The Quebec economy has a problem. Despite the jubilation of certain politicians over the province’s low unemployment numbers, almost all the job creation in Quebec comes from the different levels of government.
If visibility and patrol in schools reduces crime, then acknowledging and utilizing the resources and support available through highly trained and qualified security personnel is an absolute must.
In response to inflation hitting a 30-year high and the cost of living rising at a head-spinning pace, British Columbia is set to increase its minimum wage by approximately 3% on June 1st, from $15.20 to $15.65 per hour.
While Bill 66 was a step in the right direction, important challenges remain that are preventing the realization of the full potential of this legislation and uselessly increasing project costs.
The economic situation in recent years has pushed construction project costs up considerably. While this is true across the country, the regulatory framework governing the construction industry in Ontario poses additional challenges that further raise costs. After analyzing the application (or not) of Bill 66 by the cities Hamilton, Toronto, and the region of Waterloo, MEI researchers concluded that this bill has some blind spots, and that maintaining the status quo will have major repercussions not only on the province’s construction industry, but also on Ontario taxpayers.
Quebec workers deserve better than temporary and ill-advised aid that will hurt our entrepreneurs who are struggling just to keep their heads above water.
Vendredi dernier, nous apprenions que le salaire minimum au Québec passera de 13,50 $ à 14,25 $. Il s’agit d’une croissance fort décevante pour les organisations qui, comme la FTQ d’ailleurs, revendiquent plutôt une hausse draconienne à 18 $/h.

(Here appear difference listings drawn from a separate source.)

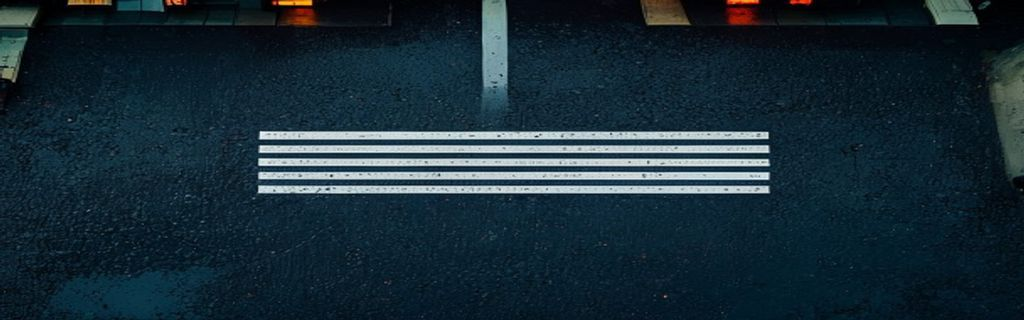
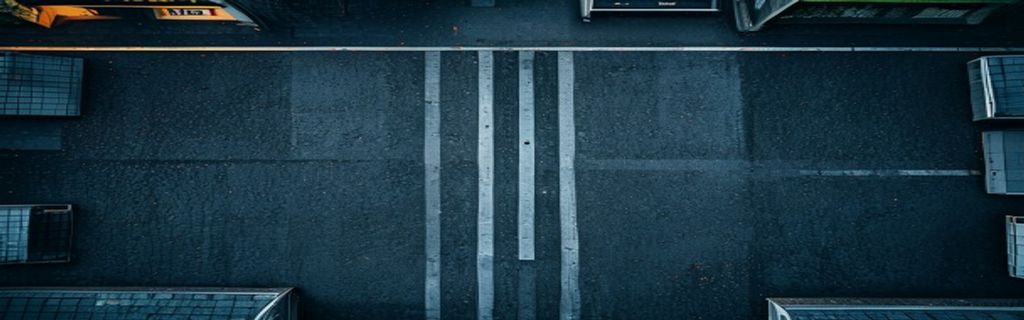
fix(levels): vertical zebra stripes for the hostage-QTE crossing
Follow-up to the merged road backdrop (#80): in-game the passage piéton read
with HORIZONTAL bars. Turn them vertical (kerb-to-kerb across the facade-parallel
street) — how a crossing reads to the player, and more robust to the crop since
vertical bars span the full image height and stay visible wherever they land in
the thin band the QTE reveals. One-variable prompt change (horizontal → upright
vertical) + regenerated asset (seed 5502, pinned). Re-composited under the facade
at the exact QTE framing.

Claude-Session: https://claude.ai/code/session_01SYo8TB9h8RJgfM1nq1ad5L

diff --git a/docs/art-direction/prompt-drafts/level-street.md b/docs/art-direction/prompt-drafts/level-street.md
@@ -20,15 +20,15 @@ piéton** (Bertrand: _"it lacks of passage piéton"_) — a faded zebra crossing
 else. Muted, DARK, matched to the facade's near-black ground strip so the two are
 continuous.
 
-**Final prompt** (seed committed: 3303 — PIN it, see reroll risk below):
+**Final prompt** (seed committed: 5502 — PIN it, see reroll risk below):
 
 ```
 flat overhead top-down view of a very dark wet parisian asphalt road surface seen
 straight from directly above, near-black bitumen colour #0E1418 filling the whole
 frame edge to edge, low-key dim night lighting deep in shadow, smooth fine grain
 with only a few sparse faint reflections, a faded white pedestrian crossing of
-several evenly spaced parallel horizontal white zebra stripes painted flat across
-the road near the top, flat level ground plane, no horizon
+several evenly spaced parallel upright vertical white zebra stripes running top to
+bottom across the road, flat level ground plane, no horizon
 ```
 
 Rationale (clause → the failure it locks down):
@@ -42,16 +42,19 @@ Rationale (clause → the failure it locks down):
 - `low-key dim night lighting deep in shadow … only a few sparse faint reflections` →
   counters the shared `style` tail's "warm orange + magenta cyan neon accents" that
   otherwise brightens the surface into a lighter, busier band than the facade base.
-- `a faded white pedestrian crossing of several evenly spaced parallel horizontal white
-zebra stripes … near the top` → the requested marking; "horizontal" + "near the top"
-  place the crossing inside the ~37–51% band the QTE actually reveals (stripes parallel
-  to the road = geometrically correct for a crossing over the facade-parallel street).
+- `a faded white pedestrian crossing of several evenly spaced parallel upright vertical
+white zebra stripes running top to bottom across the road` → the requested marking.
+  Bertrand's call after seeing it in-game: the bars run VERTICAL (kerb-to-kerb across the
+  facade-parallel street), the way a passage piéton reads to the player. Vertical bars
+  are also more robust to the crop — they span the full image height, so they stay
+  visible whatever their position in the thin ~37–51% band the QTE reveals (the earlier
+  horizontal bars only showed when they happened to land inside that slice).
 - `flat level ground plane, no horizon` → reinforces the overhead read (the sole
   negation, within the ≤2 bible budget).
 
 **Reroll risk (lead-art watch-item).** `gen-level-art.mjs` picks a RANDOM seed; the
 edge rooftops FLUX leaves at ~0–8% / 92–100% of the frame are only harmless because
-they crop OUTSIDE the QTE-visible band at seed 3303. A different seed can land a
+they crop OUTSIDE the QTE-visible band at seed 5502. A different seed can land a
 building row inside the band and reintroduce the "miroir de l'immeuble" failure — so
 regenerate this backdrop ONLY with the pinned seed, never a random reroll.
 
@@ -63,6 +66,9 @@ regenerate this backdrop ONLY with the pinned seed, never a random reroll.
 - Dashed-line dark version (`dark_9204`): PASSED the lead-art gate, but Bertrand asked
   for a passage piéton instead → swapped the marking clause only (dashed line → zebra
   crossing) and folded in the gate's hex-anchor note in the same pass.
+- Horizontal crossing (`pp_3303`, merged in #80): correct crossing but the bars ran
+  HORIZONTAL; Bertrand wanted them vertical → swapped "horizontal … near the top" →
+  "upright vertical … running top to bottom" (one variable), committed as seed 5502.
 - Early full-scene neon roads (`road_*`, `final_*`): clean roads but saturated
   neon-noir, wrong palette, occasional corner buildings — rejected on integration.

Following Minister Jean Boulet’s announcement that the minimum wage in Quebec will go from $13.50 to $14.25 an hour, certain community groups and unions suggested that this was a missed opportunity to raise it to $18 an hour. The authors of this publication conclude that even though a hike to $18 an hour may seem beneficial for low-income workers, this steep 33% increase would have negative consequences on the financial health of a range of companies in the retail, food services, and accommodation sectors. They even maintain that many workers in these sectors could lose their jobs.
Both the Alberta government and the union representing the RCMP have planned a number of town hall meetings throughout 2022 to discuss moving toward a provincial police force.
Le système de retraite partiellement capitalisé du Québec mérite que l’on s’y attarde et que l’on en tire des leçons.